YS: MEMORIES OF CELCETA REVIEW
Some things are best left forgotten. Others simply need to be retold.
Posted by PlayDevil.com Staff on Mar 18, 2014 13:46 (Mar 18, 2014 13:46)
Written by: Joe
Developer Nihon Falcom, much like their protagonist Adol Christin, seems to have forgotten what has come before. The Ys series is a hard one to keep up with at the best of times, but Memories of Celceta does its best to confuse even long time veterans of the series: it's actually the third iteration of Ys IV, with Celceta essentially overwriting those past two entries in series canon.
With a new home on the PS Vita and an incredibly tight focus on gameplay above all else, Celceta trims the fat and comes off better for it.
Memories of Celceta doesn't concern itself too much with story. JRPGs have developed a nasty habit of overemphasizing clichéd tales much to the annoyance of their tired players. We've all become jaded towards the amnesia stricken hero; indeed, use of this story hook is now considered a cardinal sin in game development. So I was shocked to find within minutes of booting up Memories of Celceta for the first time that our hero Adol Christin suffers from crippling memory loss. I suppose the name of the game should have given it away.
Regardless, Adol's solitary friend seems to come to grips with the situation fairly quickly, and instead of agonizing over such an unfortunate turn of events, the two quickly disregard the memory deficit so that they continue questing together. It's a refreshing change to see a JRPG sidestep such melodrama in favour of what the player wants to get down to anyway - battles and loot. Pretty soon the two are given their main goal of mapping the entire forest of Celceta - and recovering some of Adol's memories in the process. When you reach shining blue orbs deep within the forest Adol gets a little piece of his past back - as well as regaining special moves or stat increases in the process - and using the amnesia to dole out exposition as well as strengthening the character gives us more of a reason to care about fixing Adol's addled brain.
There are a couple of extended scenes throughout the game but most have the sense to be succinct, getting out of the way quickly so that the player can get back to playing. There are a couple that do outstay their welcome, especially with a couple of early villages and the introduction of other party members, but they are few and far between. The story is otherwise serviceable but fittingly unmemorable.
This isn't the reason we're in Celceta.

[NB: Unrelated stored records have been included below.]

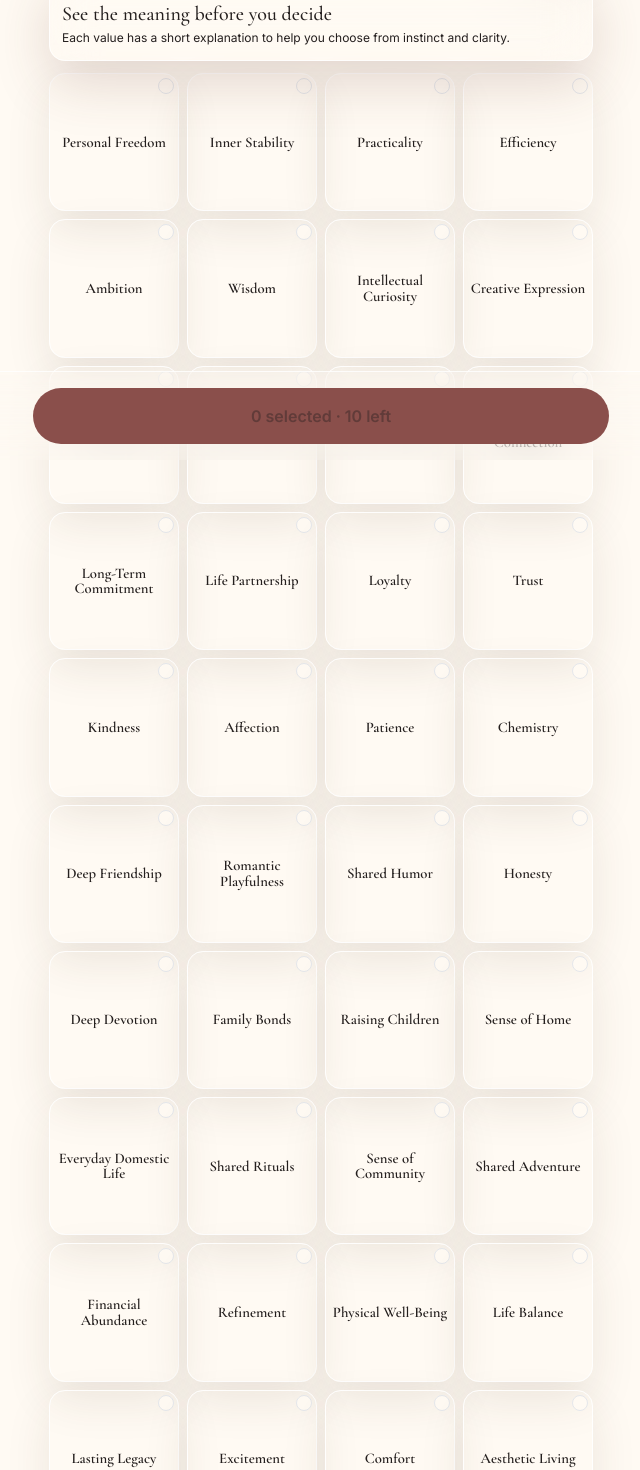
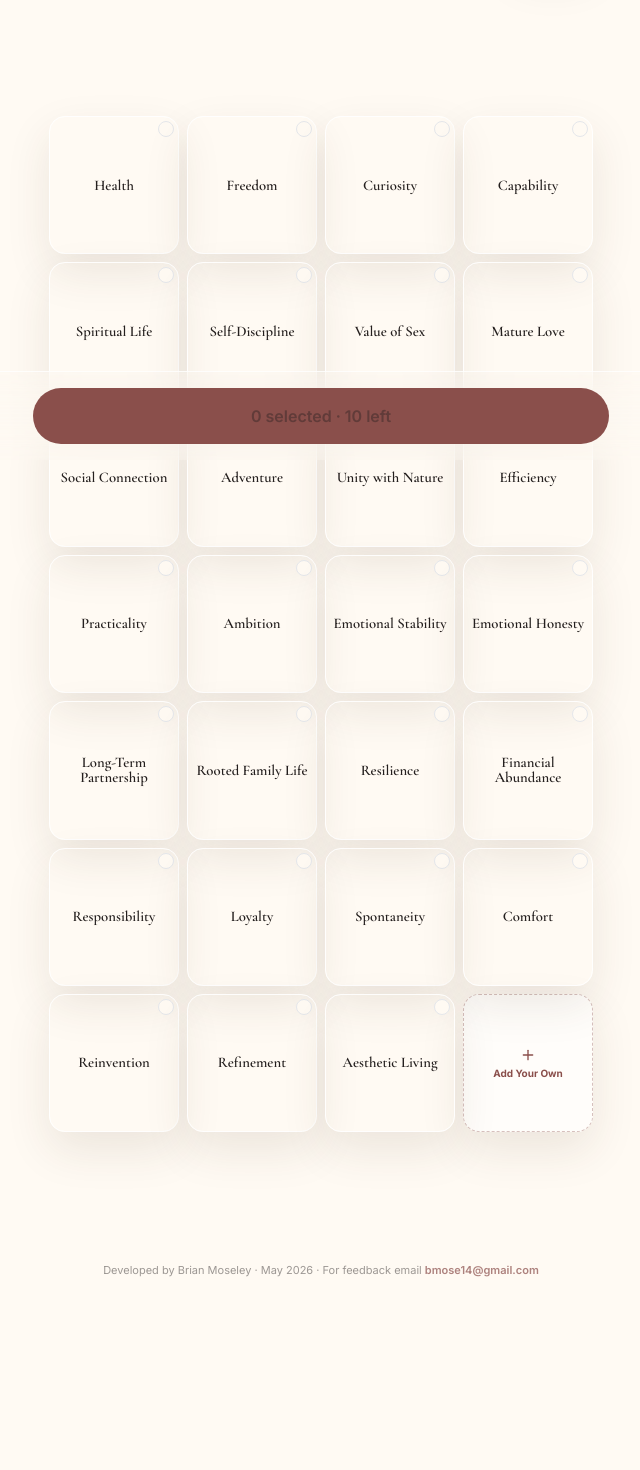
Before and after one commit to bmose14/values-game, a React (Vite) app: page / in a window 1280 px wide. Shown: the part 340-1810 px from the top of the page, without its empty margins (319-959 px from the left). After the commit the page ends 1748 px from the top, so only its background shows below. Built offline with nearby package versions, Linux system fonts and the light colour scheme.

Commit message:
Update main.tsx

```diff
--- a/src/main.tsx
+++ b/src/main.tsx
@@ -1,7 +1,7 @@
 import React from "react";
 import ReactDOM from "react-dom/client";
 import { AnimatePresence, Reorder, motion } from "framer-motion";
-import { Check, Copy, GripVertical, Heart, Plus, RotateCcw, Share2, Sparkles } from "lucide-react";
+import { Check, ChevronLeft, ChevronRight, Copy, GripVertical, Heart, Plus, RotateCcw, Share2, Sparkles } from "lucide-react";
 import "./styles.css";
 
 type Value = {
@@ -13,48 +13,33 @@ type Step = 1 | 2 | 3 | 4;
 type ShareStatus = "idle" | "shared" | "copied" | "saved";
 
 const baseValues: Value[] = [
-  { title: "Personal Freedom", description: "Autonomy, independence, and self-direction" },
-  { title: "Inner Stability", description: "Emotional steadiness, calm, and reliability" },
-  { title: "Practicality", description: "Clear judgment, usefulness, and real-world sense" },
-  { title: "Efficiency", description: "Reducing waste and moving with purpose" },
-  { title: "Ambition", description: "Drive to build and achieve" },
-  { title: "Wisdom", description: "Judgment, perspective, and emotional steadiness" },
-  { title: "Intellectual Curiosity", description: "Desire to learn and explore deeply" },
-  { title: "Creative Expression", description: "Imagination, originality, and artistic instinct" },
-  { title: "Self-Discipline", description: "Consistency and self-mastery" },
-  { title: "Authentic Living", description: "Being real instead of performative" },
-  { title: "Sense of Purpose", description: "Living with meaning and direction" },
-  { title: "Spiritual Connection", description: "Connection to something greater than yourself" },
-  { title: "Long-Term Commitment", description: "Choosing someone repeatedly over time" },
-  { title: "Life Partnership", description: "Building and navigating life as a team" },
-  { title: "Loyalty", description: "Commitment through difficulty" },
-  { title: "Trust", description: "Safety, honesty, and reliability" },
-  { title: "Kindness", description: "Warmth shown consistently in ordinary moments" },
-  { title: "Affection", description: "Physical and emotional warmth, care, and closeness" },
-  { title: "Patience", description: "Calm through imperfection and delay" },
-  { title: "Chemistry", description: "Magnetic attraction and tension" },
-  { title: "Deep Friendship", description: "Trust, companionship, and mutual liking" },
-  { title: "Romantic Playfulness", description: "Teasing, flirting, and spontaneity" },
-  { title: "Shared Humor", description: "Playful wit and laughter together" },
-  { title: "Honesty", description: "Openness, candor, and willingness to be direct" },
-  { title: "Deep Devotion", description: "Steady commitment through changing seasons" },
-  { title: "Family Bonds", description: "Strong family ties and future legacy" },
-  { title: "Raising Children", description: "Guiding and shaping the next generation" },
-  { title: "Sense of Home", description: "Creating a warm, private world together" },
-  { title: "Everyday Domestic Life", description: "Building ordinary life together well" },
-  { title: "Shared Rituals", description: "Traditions, rhythms, and recurring moments together" },
-  { title: "Sense of Community", description: "Belonging within a tribe or network" },
-  { title: "Shared Adventure", description: "Novelty, risk, and meaningful experiences" },
-  { title: "Financial Abundance", description: "Wealth, security, and life optionality" },
-  { title: "Refinement", description: "Appreciation for beauty, quality, and elegance" },
-  { title: "Physical Well-Being", description: "Vitality, energy, and long-term health" },
-  { title: "Life Balance", description: "Harmony between work, love, health, and rest" },
-  { title: "Lasting Legacy", description: "Building something that outlives you" },
-  { title: "Excitement", description: "Intensity, stimulation, and emotional highs" },
-  { title: "Comfort", description: "Ease, pleasure, and convenience" },
-  { title: "Aesthetic Living", description: "Beautiful spaces, experiences, and atmosphere" },
+  { title: "Health", description: "Physical vitality and long-term well-being" },
+  { title: "Freedom", description: "Autonomy and self-direction" },
+  { title: "Curiosity", description: "Desire to learn and explore" },
+  { title: "Capability", description: "Effectiveness, resilience, and problem-solving ability" },
+  { title: "Spiritual Life", description: "Connection to something greater" },
+  { title: "Self-Discipline", description: "Consistency and control over impulses and emotions" },
+  { title: "Value of Sex", description: "Viewing sex as meaningful and connective" },
+  { title: "Mature Love", description: "Love rooted in commitment and sacrifice" },
+  { title: "Social Connection", description: "Feeling connected to people, community, and culture" },
+  { title: "Adventure", description: "Desire for exploration and meaningful experiences" },
   { title: "Unity with Nature", description: "Feeling grounded and connected to the natural world" },
-  { title: "Prestige", description: "Recognition, exclusivity, and status" },
+  { title: "Efficiency", description: "Using time and energy wisely" },
+  { title: "Practicality", description: "Prioritizing what works in real life" },
+  { title: "Ambition", description: "Drive toward growth, achievement, and self-actualization" },
+  { title: "Emotional Stability", description: "Remaining calm and reliable under stress" },
+  { title: "Emotional Honesty", description: "Speaking truthfully about feelings and needs" },
+  { title: "Long-Term Partnership", description: "Building a meaningful life with one person" },
+  { title: "Rooted Family Life", description: "Finding meaning in family, home, and shared routines" },
+  { title: "Resilience", description: "Ability to endure hardship and adapt" },
+  { title: "Financial Abundance", description: "Creating security and optionality" },
+  { title: "Responsibility", description: "Taking ownership of obligations and consequences" },
+  { title: "Loyalty", description: "Remaining committed during difficult seasons" },
+  { title: "Spontaneity", description: "Preference for novelty, flexibility, and unplanned experiences" },
+  { title: "Comfort", description: "Preference for ease and low friction" },
+  { title: "Reinvention", description: "Desire for continuous transformation and change" },
+  { title: "Refinement", description: "Attraction to beauty, quality, status, and elevated experiences" },
+  { title: "Aesthetic Living", description: "Prioritizing beauty and atmosphere" },
 ];
 
 const rankLabels = ["Core Value", "Very Important", "Important", "Meaningful", "Still Matters"];
@@ -71,6 +56,11 @@ function App() {
   const selectedTen = values.filter((value) => firstPicks.includes(value.title));
   const rankedValues = ranking.map((title) => values.find((value) => value.title === title)).filter(Boolean) as Value[];
   const progress = step === 4 ? 100 : Math.round((step / 3) * 100);
+  const canGoBack = step > 1;
+  const canGoForward =
+    (step === 1 && firstPicks.length === 10) ||
+    (step === 2 && finalPicks.length === 5) ||
+    step === 3;
 
   React.useLayoutEffect(() => {
     const resetScroll = () => {
@@ -104,6 +94,28 @@ function App() {
   function goToRank() {
     setRanking(finalPicks);
     setStep(3);
+  }
+
+  function goBack() {
+    setStep((current) => Math.max(1, current - 1) as Step);
+  }
+
+  function goForward() {
+    if (!canGoForward) return;
+
+    if (step === 1) {
+      setStep(2);
+      return;
+    }
+
+    if (step === 2) {
+      goToRank();
+      return;
+    }
+
+    if (step === 3) {
+      setStep(4);
+    }
   }
 
   function restart() {
@@ -176,6 +188,25 @@ function App() {
               The Values Game
             </div>
             {(firstPicks.length > 0 || step > 1) && (
+              <div className="flex items-center gap-2">
+                <button
+                  className="grid h-10 w-10 place-items-center rounded-full bg-white/80 text-rosewood shadow-soft transition active:scale-95 disabled:cursor-not-allowed disabled:text-ink/20 disabled:shadow-none"
+                  onClick={goBack}
+                  disabled={!canGoBack}
+                  aria-label="Go back"
+                  title="Go back"
+                >
+                  <ChevronLeft className="h-4 w-4" />
+                </button>
+                <button
+                  className="grid h-10 w-10 place-items-center rounded-full bg-white/80 text-rosewood shadow-soft transition active:scale-95 disabled:cursor-not-allowed disabled:text-ink/20 disabled:shadow-none"
+                  onClick={goForward}
+                  disabled={!canGoForward}
+                  aria-label="Go forward"
+                  title="Go forward"
+                >
+                  <ChevronRight className="h-4 w-4" />
+                </button>
               <button
                 className="grid h-10 w-10 place-items-center rounded-full bg-white/80 text-rosewood shadow-soft transition active:scale-95"
                 onClick={restart}
@@ -184,6 +215,7 @@ function App() {
               >
                 <RotateCcw className="h-4 w-4" />
               </button>
+              </div>
             )}
           </div>
           <div className="h-2 overflow-hidden rounded-full bg-white shadow-inner">
@@ -332,7 +364,7 @@ function PickStep({
         key={activeValue?.title ?? "hint"}
         initial={{ opacity: 0, y: 6 }}
         animate={{ opacity: 1, y: 0 }}
-        className="sticky top-3 z-10 mb-3 rounded-[1rem] border border-white/80 bg-white/92 p-3 shadow-lift backdrop-blur-xl"
+        className="fixed left-4 right-4 top-20 z-30 mx-auto max-w-md rounded-[1rem] border border-white/80 bg-white/95 p-3 shadow-lift backdrop-blur-xl"
       >
         <div className="text-[10px] font-bold uppercase tracking-[0.18em] text-honey">
           {activeValue ? "What it means" : "Tap a card"}
@@ -345,7 +377,7 @@ function PickStep({
         </p>
       </motion.div>
 
-      <div className="grid grid-cols-4 gap-2 pb-24">
+      <div className="grid grid-cols-4 gap-2 pb-24 pt-36">
         {stepValues.map((value, index) => (
           <ValueCard
             key={value.title}
```
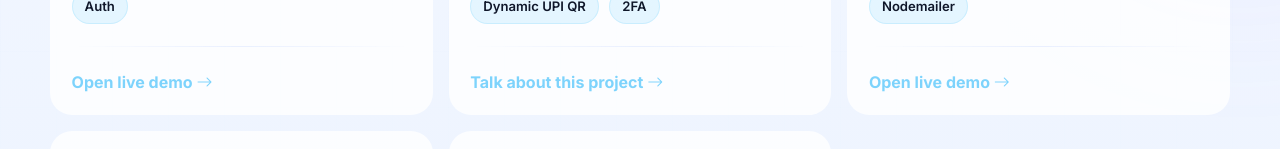
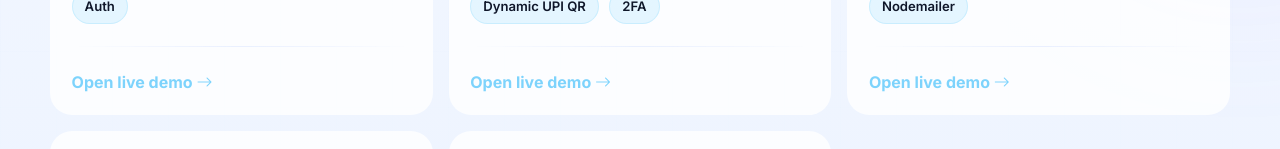
Before and after one commit to Basudeb-Bej/Basudeb-dev-folio, a React (Vite) app in the folder front-end/: page /projects in a window 1280 px wide. Shown: the part 789-938 px from the top of the page. Built offline with nearby package versions, Linux system fonts and the light colour scheme; no server answers.

Commit message:
Update Projects.jsx

```diff
--- a/front-end/src/pages/Projects.jsx
+++ b/front-end/src/pages/Projects.jsx
@@ -26,8 +26,8 @@ const projects = [
     description:
       "A full-stack digital wallet web application featuring dynamic UPI QR codes, instant peer-to-peer transfers, real-time analytics, invoicing, and 2FA security.",
     details: ["React", "FastAPI", "Tailwind CSS", "Dynamic UPI QR", "2FA"],
-    link: "#",
-    linkLabel: "Talk about this project",
+    link: "https://payzo-one.vercel.app/",
+    linkLabel: "Open live demo",
   },
   {
     number: "03",
```
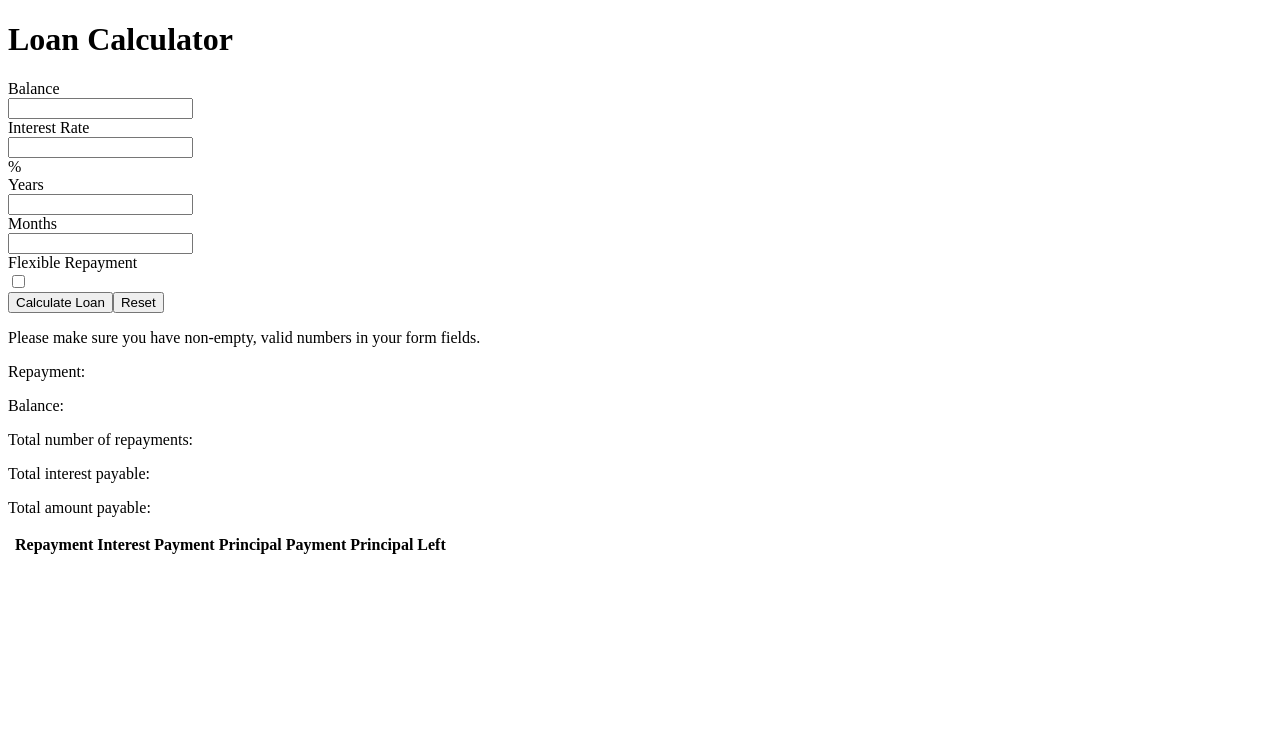
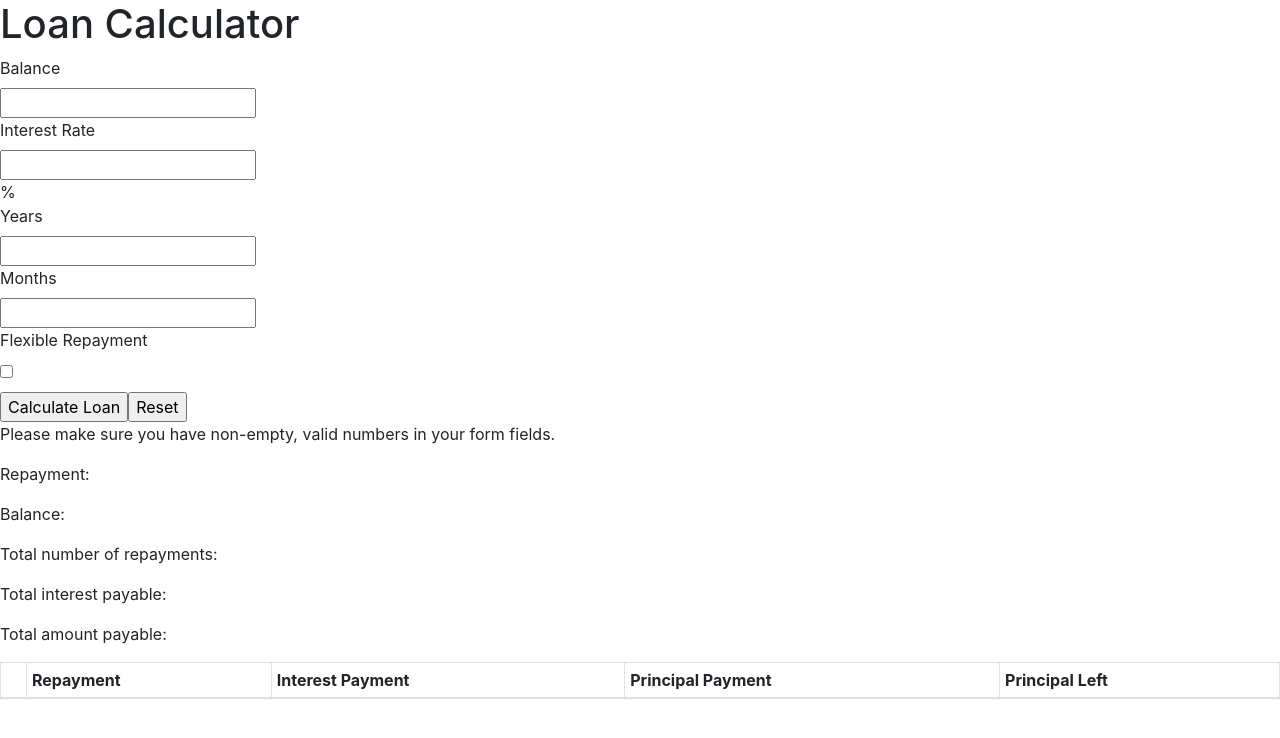
Before and after one commit to sahilcc7/LoanCalculator, a React app: page / in a window 1280 px wide. Shown: the top 738 px of the page. Built offline with nearby package versions, Linux system fonts and the light colour scheme.

Commit message:
added react-bootstrap

```diff
--- a/package.json
+++ b/package.json
@@ -30,10 +30,12 @@
     "@babel/preset-es2015": "^7.0.0-beta.53",
     "@babel/preset-react": "^7.9.4",
     "babel-loader": "^8.1.0",
+    "bootstrap": "^4.5.0",
     "clean-webpack-plugin": "^3.0.0",
     "html-webpack-plugin": "^4.3.0",
     "node-sass": "^4.14.1",
     "react": "^16.13.1",
+    "react-bootstrap": "^1.0.1",
     "react-currency-format": "^1.0.0",
     "react-dom": "^16.13.1",
     "sass": "^1.26.5",
--- a/src/App.jsx
+++ b/src/App.jsx
@@ -1,6 +1,7 @@
 import React from 'react';
 import ReactDOM from 'react-dom';
 import LoanCalculator from './components/loanCalculator';
+
 
 const rootEl = document.getElementById('root');
 
--- /dev/null
+++ b/src/App.scss
@@ -0,0 +1 @@
+@import "~bootstrap/scss/bootstrap";
--- a/src/components/loanAmortization.jsx
+++ b/src/components/loanAmortization.jsx
@@ -1,6 +1,7 @@
 import React from 'react';
 import CurrencyFormat from 'react-currency-format';
-
+import Table from 'react-bootstrap/Table';
+import '../App.scss';
 class LoanAmortization extends React.Component {
   renderTableRows(array) {
     /**
@@ -29,7 +30,7 @@ class LoanAmortization extends React.Component {
 
     return (
       <div className={`loan-table-container component ${hiddenClass}`}>
-        <table className="table table-condensced table-bordered">
+        <Table striped bordered hover size="sm">
           <thead>
             <tr>
               <th className="month column"></th>
@@ -42,7 +43,7 @@ class LoanAmortization extends React.Component {
           <tbody>
             {this.renderTableRows(amortizationArray)}
           </tbody>
-        </table>
+        </Table>
       </div>
     )
   }
--- a/src/index.js
+++ b/src/index.js
@@ -1,5 +1,6 @@
 import React from 'react';
 import ReactDOM from 'react-dom';
 import App from './App';
+import './App.scss';
 
 ReactDOM.render(<App />, document.getElementById('root'));
```
Also changed, not shown: 1 other file (tests, documents, lock files or other folders).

What really pushes you through this twenty five hour experience is the excellent gameplay that serves as Ys' core. It's an action RPG in the same vein as the Tales' series, only much faster. As you and your party explore the forest you'll come face to face with a huge cast of creatures to hunt down, with each felled beastie adding to your experience points and gold. By the time I was halfway through the title some of these battles lasted mere seconds as a couple of well timed special moves devastated my opposition, whilst boss battles were satisfyingly drawn out and exciting. Many of your foes can be dispatched by a quick mash on the attack button, but others require a little more consideration as to their strengths and weaknesses.
Characters can be changed on the fly, with only a button press separating you from the carapace-cracking fists of Duran or the long-ranged poison attacks of Karna. Whilst the AI will act sensibly in all battles, sometimes you have to take control to dole out the maximum amount of damage. The instantaneous nature of switching characters adds to the sheer speed of which the game is played, and means you'll always have an answer to any situation. It's a great system that kept me interested throughout, learning new skills and trying new party members long into my playthrough.
In fact, a lot of Memories of Celceta is as streamlined as its party system. Equipment, maps and system settings are all a touch away using the excellent menu systems and nothing feels bloated or unnecessary. Whenever I found myself thinking something should be easier to access, I usually discovered there was already a solution. Key items have their own dedicated icon that activates them, puzzles are effortlessly efficient and even switching out a characters skills takes a few seconds. Developers take note - this is the power of a HUD done right and a touchscreen utilized correctly.
The main hook for me was watching the percentage of the uncovered map tick upwards, unlocking rewards every so often as it climbs towards the illusive 100%. With the plethora of materials to harvest out in the forest and the massive amounts of gold you'll accrue you can buy fancier weapons and forge even better versions of them. The system is simple enough and its explained through brief tutorials that don't treat you like an idiot. It's an addictive set up and one I found hugely motivating as I worked towards that new weapon or piece of armour with a massive stat increase.